Contrary to Global Times’ claim, many of the U.S. weapons sold to Taiwan are quite advanced in terms of both technology and capabilities. That would include the Javelin and Stinger missiles sold to Taiwan in 2015, the Stinger missiles sold to the island in 2019 and the Harpoon missiles and High Mobility Artillery Rocket Systems sold to it in 2020.
“For many years, the United States has sent top-of-the-line equipment to Taiwan. Taiwan's current requests include new F-16s, HIMARS rockets and Javelin antitank missiles. These are the same systems we are giving, or thinking about giving to Ukraine,” Mark Cancian, a retired U.S. Marine Corps reserves colonel who is a senior adviser at the Center for Strategic and International Studies, a Washington, D.C., think tank, told Polygraph.info.
For example, in 2019, the U.S. government authorized the sale of 66 newly-built F-16 fighter jets to Taiwan.
According to the aviation industry news site Flightglobal’s World Air Forces directory, there are currently 2,184 F-16s active worldwide. It is the single most popular combat aircraft, with 15% of the world’s fleet.
The F-16Vs ordered by Taiwan in 2019, which have not yet been delivered, come with enhanced avionics, missiles and radar systems to counter PLA fighter jets, J-20 stealth aircraft and J-16s, which regularly cross into Taiwan’s air defense identification zone.
Another example is the U.S.-made FGM-148 Javelin missile, which Taiwan sought to boost its defense capabilities.
As one of the world's premier portable anti-tank missile systems, the Javelin’s warhead is capable of destroying modern tanks by striking them from above, where the tanks’ armor is weakest. The U.S. approved the sale of 200 Javelin to Taiwan, to be delivered between 2023 and 2024.
Also in 2019, Taiwan purchased 108 M1A2T Abrams tanks from the U.S. The M1 Abrams tanks, which the U.S. began deploying in the 1980s, repeatedly proved their reliability and effectiveness in the Persian Gulf War and the wars in Iraq and Afghanistan, among other conflicts.
Other countries, including Kuwait, Saudi Arabia, Egypt and Australia, also use Abrams tanks.
The MIA2 comes with improved capabilities, including thermal sights, and can shoot two targets simultaneously.
Therefore, the U.S. has provided Taiwan with top-of-the-line weapons. CSIS’s Cancian noted that Taiwan tends to hold onto systems for a long time, making some of its systems, particularly in the island’s army, outdated.
Are the weapons overpriced?
Global Times also claimed that the U.S. weapons sold to Taiwan are overpriced.
Virtually all U.S. systems are more expensive than comparable systems produced by other countries, including China. According to Cancian, this “partly reflects higher U.S. labor costs, but partly also reflects the more advanced technology and greater capability of U.S. systems.”
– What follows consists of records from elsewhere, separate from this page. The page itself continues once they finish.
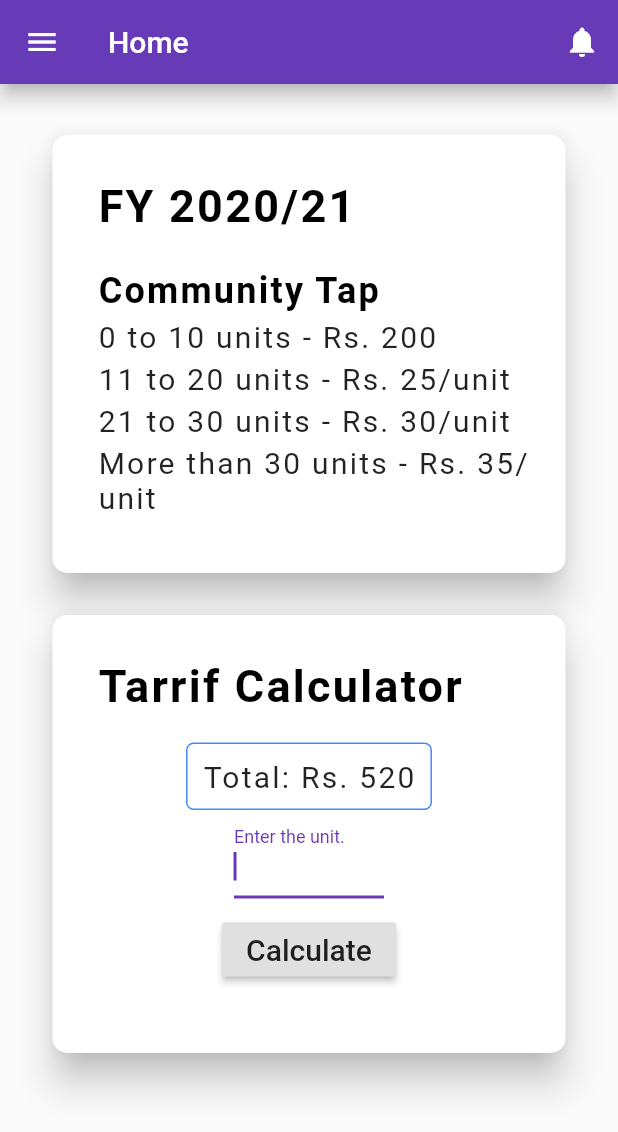
After one commit to Madhav52/Water-Billing-Mobile-App, a Flutter app: the Tarrif screen opened directly, on a phone screen of 412 x 824 dp. The commit adds this screen. Shown: the top 1132 px of the screen. Run offline on Flutter 3.47's test engine with Material 2 defaults, Android fonts, the phone set to English and light mode, and no system bars; our stand-ins replace carousel_pro, flutter_screenutil, font_awesome_flutter; Roboto replaces fonts that are missing (Open-Sans).

Commit message:
tarrif page created

```diff
--- a/lib/screens/home.dart
+++ b/lib/screens/home.dart
@@ -11,6 +11,7 @@ import 'package:flutter_login_page_ui/screens/fragments/our_vision.dart';
 import 'package:flutter_login_page_ui/screens/fragments/rate_us.dart';
 import 'package:flutter_login_page_ui/screens/fragments/privacy_policy.dart';
 import 'package:carousel_pro/carousel_pro.dart';
+import 'package:flutter_login_page_ui/screens/home_screens/tarrif.dart';
 import 'package:font_awesome_flutter/font_awesome_flutter.dart';
 
 
@@ -185,7 +186,11 @@ class _HomeScreenState extends State<HomeScreen> {
                   ),
                 ),
                 InkWell(
-                  onTap: (){},
+                  onTap: (){
+                    Navigator.push(
+              context,
+              MaterialPageRoute(builder: (context) => Tarrif()), );
+                  },
                   child:Container(
                     margin: EdgeInsets.only(top:40),
                     height:170.0,
@@ -288,10 +293,12 @@ class _HomeScreenState extends State<HomeScreen> {
                               Icon(Icons.perm_contact_calendar, size: 40.0, color: Colors.white),
                               Text("Contact Us",
                               style: TextStyle(
+
                                 color: Colors.white,
                                 fontFamily: "Open-Sans",
                                 fontSize: 20,
-                                letterSpacing: 1.5)
+                                letterSpacing: 1.5,
+                                )
                               ),
                             ],
                           )
--- /dev/null
+++ b/lib/screens/home_screens/tarrif.dart
@@ -0,0 +1,410 @@
+
+import 'package:carousel_pro/carousel_pro.dart';
+import 'package:flutter/foundation.dart';
+import 'package:flutter/material.dart';
+import 'package:flutter_login_page_ui/screens/fragments/about_us.dart';
+import 'package:flutter_login_page_ui/screens/fragments/contact_us.dart';
+import 'package:flutter_login_page_ui/screens/fragments/home_fragment.dart';
+import 'package:flutter_login_page_ui/screens/fragments/about_app.dart';
+import 'package:flutter_login_page_ui/screens/fragments/our_mission.dart';
+import 'package:flutter_login_page_ui/screens/fragments/our_vision.dart';
+import 'package:flutter_login_page_ui/screens/fragments/rate_us.dart';
+import 'package:flutter_login_page_ui/screens/fragments/privacy_policy.dart';
+import 'package:carousel_pro/carousel_pro.dart';
+import 'package:flutter_login_page_ui/screens/home_screens/tarrif.dart';
+import 'package:font_awesome_flutter/font_awesome_flutter.dart';
+
+
+class DrawerItem {
+  String title;
+  IconData icon;
+  DrawerItem(this.title, this.icon);
+}
+
+class Tarrif extends StatefulWidget {
+  final drawerItems = [
+    new DrawerItem("Home", Icons.home),
+    new DrawerItem("About Us", Icons.supervisor_account),
+    new DrawerItem("Our Mission", Icons.my_location),
+    new DrawerItem("Our Vision", Icons.wb_sunny),
+    // new DrawerItem("Setting", Icons.settings),
+    new DrawerItem("Contact us", Icons.contacts),
+    new DrawerItem("Rate Us", Icons.thumb_up),
+    new DrawerItem("Privacy Policy", Icons.verified_user),
+    new DrawerItem("About App", Icons.touch_app),
+
+  ];
+
+  @override
+  _TarrifState createState() => new _TarrifState();
+}
+
+class _TarrifState extends State<Tarrif> {
+
+  int _selectedIndex = 0;
+
+  @override
+  Widget build(BuildContext context) {
+    MediaQueryData media = MediaQuery.of(context);
+
+    final Size screenSize = media.size;
+
+    var drawerOptions = <Widget>[];
+    for (var i = 0; i < widget.drawerItems.length; i++) {
+      var d = widget.drawerItems[i];
+      var listTile = new ListTile(
+        leading: new Icon(
+            d.icon,
+            color: Colors.deepPurple
+        ),
+
+        title: new Text(
+            d.title,
+            style: new TextStyle(
+                color: Colors.deepPurple,
+                fontWeight: FontWeight.bold
+            )),
+
+        selected: i == _selectedIndex,
+        onTap: () => _onSelectItem(i),
+      );
+      // actions: <Widget>[
+      //   IconButton(icon:Icon(Icons.notifications), onPressed: (){})
+      // ];
+      drawerOptions.add(
+        new Column(
+          children: <Widget>[
+            listTile,
+            new Divider(
+              color: Colors.deepPurple,
+              height: 2.0,
+            )
+          ],
+        )
+      );
+
+    }
+
+    Widget image_slider_carousel = Container(
+      height: 250,
+      child: new Carousel(
+        boxFit: BoxFit.fill,
+        images: [
+          new AssetImage("assets/water.png"),
+          new AssetImage("assets/water.png"),
+          new AssetImage("assets/water.png"),
+
+        ],
+      ),
+    );
+
+    return new Scaffold(
+      appBar: new AppBar(
+        title: new Text(widget.drawerItems[_selectedIndex].title),
+        actions: <Widget>[
+          new IconButton(icon: Icon(Icons.notifications, color: Colors.white), onPressed: null),
+
+        ],
+        elevation: defaultTargetPlatform== TargetPlatform.android?5.0:0.0,
+      ),
+      drawer: new Drawer(
+        child: new ListView(
+          children: <Widget>[
+            new UserAccountsDrawerHeader(
+                accountName: new Text("Madhav"),
+                accountEmail: new Text("Madhav@gmail.com"),
+                // phoneNumber: new Text("9865373625"),
+
+                currentAccountPicture: new CircleAvatar(
+                  maxRadius: 50.0,
+                  backgroundColor: Colors.transparent,
+                  // borderRadius: BorderRadius.all(Radius.circular(50.0)),
+                  child: new Center(
+                    child: new Image.asset(
+                      "assets/madhav.jpg",
+                      height: 58.0,
+                      width: 58.0,
+                  ),)
+                 // backgroundImage: new Image.network(src),
+                ),
+
+            ),
+            new Column(
+              children: drawerOptions
+            ),
+          ],
+        ),
+      ),
+      body: new Container(
+        width: screenSize.width,
+        child: new ListView(
+        children: <Widget>[
+          new Container(
+            child: new Column(
+              mainAxisAlignment: MainAxisAlignment.start,
+
+              children: <Widget>[
+                  new Container(
+                    margin: EdgeInsets.only(top:30),
+                    height:300.0,
+                    width: 350.0,
+                    child: Card(
+                      shape: RoundedRectangleBorder(
+                        borderRadius: BorderRadius.circular(10.0),
+
+                      ),
+                      elevation: 10.0,
+                      child: Column(
+                       crossAxisAlignment: CrossAxisAlignment.start,
+                       children: <Widget>[
+                         Padding(
+                           padding: EdgeInsets.fromLTRB(30.0,30.0,0.0,20),
+                           child: Text("FY 2020/21",
+                            style: TextStyle(
+                              color: Colors.black,
+                              fontFamily: "Open-Sans",
+                              fontWeight: FontWeight.bold,
+                              fontSize: 30,
+                              letterSpacing: 1.5)
+                            ),
+
+                         ),
+                         Padding(
+                           padding: EdgeInsets.fromLTRB(30.0,5.0,0.0,0),
+                           child: Text("Community Tap",
+                            style: TextStyle(
+                              color: Colors.black,
+                              fontFamily: "Open-Sans",
+                              fontWeight: FontWeight.bold,
+                              fontSize: 24,
+                              letterSpacing: 1.5)
+                            ),
+
+                         ),
+                         Padding(
+                           padding: EdgeInsets.fromLTRB(30.0,5.0,0.0,0),
+                           child: Text("0 to 10 units - Rs. 200",
+                            style: TextStyle(
+
+                              fontFamily: "Open-Sans",
+                              fontSize: 20,
+                              letterSpacing: 1.5)
+                            ),
+
+                         ),
+                         Padding(
+                           padding: EdgeInsets.fromLTRB(30.0,5.0,0.0,0),
+                           child: Text("11 to 20 units - Rs. 25/unit",
+                            style: TextStyle(
+
+                              fontFamily: "Open-Sans",
+                              fontSize: 20,
+                              letterSpacing: 1.5)
+                            ),
+
+                         ),
+                         Padding(
+                           padding: EdgeInsets.fromLTRB(30.0,5.0,0.0,0),
+                           child: Text("21 to 30 units - Rs. 30/unit",
+                            style: TextStyle(
+
+                              fontFamily: "Open-Sans",
+                              fontSize: 20,
+                              letterSpacing: 1.5)
+                            ),
+
+                         ),
+                         Padding(
+                           padding: EdgeInsets.fromLTRB(30.0,5.0,0.0,0),
+                           child: Text("More than 30 units - Rs. 35/unit",
+                            style: TextStyle(
+
+                              fontFamily: "Open-Sans",
+                              fontSize: 20,
+                              letterSpacing: 1.5)
+                            ),
+
+                         )
+                       ],
+                      )
+                    ),
+                  ),
+                  new Container(
+                    margin: EdgeInsets.only(top:20),
+                    height:300.0,
+                    width: 350.0,
+                    child: Card(
+                      shape: RoundedRectangleBorder(
+                        borderRadius: BorderRadius.circular(10.0),
+
+                      ),
+                      elevation: 10.0,
+                      child: Column(
+                       crossAxisAlignment: CrossAxisAlignment.start,
+                       children: <Widget>[
+                         Padding(
+                           padding: EdgeInsets.fromLTRB(30.0,30.0,0.0,20),
+                           child: Text("Tarrif Calculator",
+                            style: TextStyle(
+                              color: Colors.black,
+                              fontFamily: "Open-Sans",
+                              fontWeight: FontWeight.bold,
+                              fontSize: 30,
+                              letterSpacing: 1.5)
+                            ),
+
+                         ),
+                         Center(
+                           child: new Column(
+                               children: <Widget>[
+                                 Container(
+                                  padding: EdgeInsets.all(10),
+                                  decoration: BoxDecoration(
+
+                                    border: Border.all(color: Colors.blueAccent,
+                                    ),
+                                    borderRadius: BorderRadius.all(
+                                        Radius.circular(5.0) //                 <--- border radius here
+                                    ),
+                                  ),
+                                  child: Text("Total: Rs. 520",
+                                  style: TextStyle(
+                                    fontFamily: "Open-Sans",
+                                    fontSize: 20,
+                                    letterSpacing: 1.5)
+                                    ),
+                                  ),
+
+                                  Container(
+                                    width: 100,
+                                    child: TextField(
+                                      keyboardType: TextInputType.number,
+                                      autofocus: true,
+                                      decoration: InputDecoration(
+
+                                        labelText: "Enter the unit.",
+                                        //hintText: 'Enter the unit.'
+                                      ),
+                                    ),
+                                  ),
+                                  Container(
+                                    margin: EdgeInsets.all(10),
+                                    child: RaisedButton(
+                                      onPressed: () {},
+                                      child: const Text(
+                                        'Calculate',
+                                        style: TextStyle(fontSize: 20)
+                                      ),
+                                    ),
+                                  ),
+                               ],
+                           ),
+                         ),
+                       ],
+                      ),
+                    ),
+                  ),
+              ]
+              ),
+            ),
+        ]
+        ),
+      ),
+      // _setDrawerItemWidget(_selectedIndex)
+    );
+  }
+  _setDrawerItemWidget(int pos) {
+    switch (pos) {
+      case 0:
+        return new HomeFragment();
+      case 1:
+        return new AboutUs();
+      case 2:
+        return new OurMission();
+      case 3:
+        return new OurVision();
+      case 4:
+        return new ContactUs();
+      case 5:
+        return new PrivacyPolicy();
+      case 6:
+        return new RateUs();
+      case 7:
+        return new AboutApp();
+
+      default:
+        return new Text("Error");
+    }
+  }
+
+  _onSelectItem(int index) {
+    setState(() => _selectedIndex = index);
+    Navigator.of(context).pop(); // close the drawer
+  }
+
+
+}
+
+
+// import 'package:flutter/material.dart';
+
+// class Tarrif extends StatefulWidget {
+//   @override
+//   _TarrifState createState() => new _TarrifState();
+// }
+
+// class _TarrifState extends State<Tarrif> {
+//   @override
+//   Widget build(BuildContext context) {
+//     MediaQueryData media = MediaQuery.of(context);
+
+//     final Size screenSize = media.size;
+//     return new Scaffold(
+//       body: new Container(
+//         width: screenSize.width,
+//         child: new ListView(
+//         children: <Widget>[
+//           new Container(
+//             child: new Column(
+//               mainAxisAlignment: MainAxisAlignment.start,
+
+//               children: <Widget>[
+//                   new Container(
+//                     margin: EdgeInsets.only(top:40),
+//                     height:170.0,
+//                     width: 200.0,
+//                     child: Card(
+//                       shape: RoundedRectangleBorder(
+//                         borderRadius: BorderRadius.circular(10.0),
+
+//                       ),
+//                       child: Column(
+//                        mainAxisAlignment: MainAxisAlignment.start,
+//                        children: <Widget>[
+//                          Text("Committe",
+//                             style: TextStyle(
+//                               color: Colors.white,
+//                               fontFamily: "Open-Sans",
+//                               fontSize: 20,
+//                               letterSpacing: 1.5)
+//                             ),
+//                             Text("Committe",
+//                             style: TextStyle(
+//                               color: Colors.white,
+//                               fontFamily: "Open-Sans",
+//                               fontSize: 20,
+//                               letterSpacing: 1.5)
+//                             ),
+//                        ],
+//                       )
+//                     ),
+//                   ),
+//                 ]
+//               ),
+//             ),
+//         ]
+//         ),
+//       ),
+//     );
+//   }
+// }
```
Lee Hsi-Min, the former chief of staff of the Taiwanese armed forces who now is a senior fellow at the Project 2049 Institute, a think tank in Arlington, Virginia, told Polygraph.info that the Foreign Military Sales (FMS) system through which Taiwan obtains most of its U.S.-made weapons treats all foreign customer countries the same, including pricing.
An FMS program, he said, is comprised of subsystems, spare parts, logistical support and training, among other factors that make direct price comparisons difficult.
At the same time, many factors can affect the cost of a particular weapon at a particular time, including production line availability and the ability of a producer to offer discounts on the weapon if it is being sold to more than one customer.
“Such variations in costs affect all FMS customer countries, including Taiwan,” Lee said. “Therefore, the U.S. weapons sold to Taiwan are not overpriced.”
The latest $345 million in military aid to Taiwan is part of a drawdown from existing U.S. weapons stocks, meaning Taiwan is essentially getting the weapons for free.